Well, this case which comes to us by way of appeal from the United States Court of Appeals for the Eighth Circuit presents rather a refreshing subject matter because it concerns the wild fowl that fly our midwest flyways, that is ducks and geese.
The federal Migratory Bird Hunting Stamp Act authorizes the Secretary of the Interior to acquire easements over wetland areas suitable for migratory waterfowl breeding and nesting grounds.
The Wetlands Act of 1961 provides that no land suitable for waterfowl habitats can be acquired with money from the fund established for such acquisitions unless the acquisition has been approved by the Governor or an appropriate state agency of the State where the land is located.
Between 1961 and 1977, successive governors of the State of North Dakota consented to the acquisition of easements covering approximately a million and half acres of wetlands in that State.
By 1977, the United States had obtained easements covering about half of this acreage.
In the 1970s, however, cooperation between North Dakota and the United States began to break down, and in 1977, the State enacted statutes restricting the ability of the United States to acquire easements over wetlands.
And these statutes sent out to certain conditions that must be met prior to final approval of the acquisition of easements.

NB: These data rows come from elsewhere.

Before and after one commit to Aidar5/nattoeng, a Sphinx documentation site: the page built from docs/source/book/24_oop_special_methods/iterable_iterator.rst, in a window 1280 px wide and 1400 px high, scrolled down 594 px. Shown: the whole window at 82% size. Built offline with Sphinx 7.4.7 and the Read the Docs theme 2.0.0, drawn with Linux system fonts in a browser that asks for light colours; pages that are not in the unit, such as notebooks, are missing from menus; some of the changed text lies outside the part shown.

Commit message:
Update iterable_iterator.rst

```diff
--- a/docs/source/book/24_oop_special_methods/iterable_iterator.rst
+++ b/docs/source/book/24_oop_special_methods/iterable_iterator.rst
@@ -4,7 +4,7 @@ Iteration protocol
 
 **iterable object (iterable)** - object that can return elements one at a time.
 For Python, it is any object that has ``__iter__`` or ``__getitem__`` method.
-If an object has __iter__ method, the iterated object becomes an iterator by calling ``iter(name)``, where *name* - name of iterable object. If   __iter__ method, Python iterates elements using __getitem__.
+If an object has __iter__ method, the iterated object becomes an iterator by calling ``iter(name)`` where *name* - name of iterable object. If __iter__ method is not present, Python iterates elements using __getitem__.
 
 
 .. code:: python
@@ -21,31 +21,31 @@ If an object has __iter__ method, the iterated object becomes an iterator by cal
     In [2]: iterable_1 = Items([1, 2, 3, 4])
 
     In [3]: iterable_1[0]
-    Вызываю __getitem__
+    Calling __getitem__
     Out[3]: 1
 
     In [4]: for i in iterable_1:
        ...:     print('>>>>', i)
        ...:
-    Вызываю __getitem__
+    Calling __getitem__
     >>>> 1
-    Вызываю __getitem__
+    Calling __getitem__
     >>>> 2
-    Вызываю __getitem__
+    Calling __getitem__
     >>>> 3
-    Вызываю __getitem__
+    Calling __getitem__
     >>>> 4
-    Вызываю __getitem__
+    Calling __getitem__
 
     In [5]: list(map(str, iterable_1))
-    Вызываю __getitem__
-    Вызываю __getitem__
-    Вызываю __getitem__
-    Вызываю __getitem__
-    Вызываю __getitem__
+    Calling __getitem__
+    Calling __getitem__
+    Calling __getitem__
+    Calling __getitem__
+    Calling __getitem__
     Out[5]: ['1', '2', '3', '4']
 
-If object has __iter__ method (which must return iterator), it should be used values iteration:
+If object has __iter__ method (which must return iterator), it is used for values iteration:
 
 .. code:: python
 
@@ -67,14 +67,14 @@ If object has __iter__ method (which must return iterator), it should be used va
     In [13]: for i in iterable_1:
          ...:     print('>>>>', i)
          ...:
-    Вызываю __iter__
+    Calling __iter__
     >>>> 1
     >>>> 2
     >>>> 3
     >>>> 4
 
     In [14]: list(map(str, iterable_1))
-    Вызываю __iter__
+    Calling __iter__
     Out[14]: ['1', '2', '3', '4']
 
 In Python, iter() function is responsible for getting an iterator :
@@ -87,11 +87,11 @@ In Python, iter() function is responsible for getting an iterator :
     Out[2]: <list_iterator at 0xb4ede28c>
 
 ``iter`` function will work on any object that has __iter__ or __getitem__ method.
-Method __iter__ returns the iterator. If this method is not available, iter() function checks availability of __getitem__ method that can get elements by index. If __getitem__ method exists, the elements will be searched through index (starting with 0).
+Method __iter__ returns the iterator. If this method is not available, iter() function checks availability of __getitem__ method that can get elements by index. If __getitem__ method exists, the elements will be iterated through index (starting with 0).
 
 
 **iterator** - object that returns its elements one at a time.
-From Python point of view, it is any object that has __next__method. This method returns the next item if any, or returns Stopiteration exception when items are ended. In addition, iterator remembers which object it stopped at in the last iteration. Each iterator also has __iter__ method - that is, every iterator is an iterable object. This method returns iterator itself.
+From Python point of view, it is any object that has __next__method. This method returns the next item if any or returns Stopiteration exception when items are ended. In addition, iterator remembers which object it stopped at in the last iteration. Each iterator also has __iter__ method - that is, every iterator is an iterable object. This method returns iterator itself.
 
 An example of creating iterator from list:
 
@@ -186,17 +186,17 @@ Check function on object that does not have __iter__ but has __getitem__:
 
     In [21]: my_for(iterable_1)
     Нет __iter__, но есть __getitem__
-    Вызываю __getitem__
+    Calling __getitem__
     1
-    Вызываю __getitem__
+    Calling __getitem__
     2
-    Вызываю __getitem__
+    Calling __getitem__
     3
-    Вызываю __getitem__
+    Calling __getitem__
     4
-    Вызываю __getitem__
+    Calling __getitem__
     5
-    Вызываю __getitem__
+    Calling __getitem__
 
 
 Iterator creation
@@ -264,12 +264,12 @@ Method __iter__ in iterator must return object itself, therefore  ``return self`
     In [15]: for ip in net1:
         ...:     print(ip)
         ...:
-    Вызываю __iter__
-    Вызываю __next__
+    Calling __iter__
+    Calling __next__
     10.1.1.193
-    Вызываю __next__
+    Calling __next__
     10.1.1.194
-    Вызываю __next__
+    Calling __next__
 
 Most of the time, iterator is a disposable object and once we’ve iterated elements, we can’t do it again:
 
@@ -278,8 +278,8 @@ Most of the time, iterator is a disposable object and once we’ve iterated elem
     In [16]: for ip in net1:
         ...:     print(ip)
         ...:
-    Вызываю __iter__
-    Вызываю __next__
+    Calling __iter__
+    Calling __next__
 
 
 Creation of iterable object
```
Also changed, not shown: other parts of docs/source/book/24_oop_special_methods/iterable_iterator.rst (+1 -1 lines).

They also permitted a landowner to drain any after-expanded wetland in excess of a legal description.
And finally, the statutes limited all easements to a maximum term of 99 years.
The United States brought suits, seeking a declaratory judgment that the 1977 North Dakota statutes were hostile to federal law and could not be applied, and that any easement acquired in violation of those statutes would nonetheless be valid.
The District Court granted summary judgment for the United States and the Court of Appeals affirmed, and North Dakota took an appeal here.
In an opinion filed with the clerk today, we hold that the consent required by the Wetlands Act cannot be revoked at the will of an incumbent Governor.
To hold otherwise would be inconsistent with the Loan Act’s purpose of facilitating the acquisition of wetlands.
The State furthermore may not revoke its consent based on noncompliance with the conditions set forth in the 1977 legislation.
To the extent that that legislation authorizes a landowner to drain after expanded wetlands contrary to the terms of an easement agreement, it is hostile to federal interests and may not be applied.
And finally, the statute limiting the easements to a maximum term of 99 years may not be applied to wetlands acquired by the United States pursuant to previously given consents.
And the judgment of the United States Court of Appeals is therefore affirmed to the extent we have indicated.
Justice O’Connor has filed an opinion concurring in part and dissenting in part, and has joined therein by Justice Rehnquist.
William J. Brennan, Jr.:
Thank you, Justice Blackmun.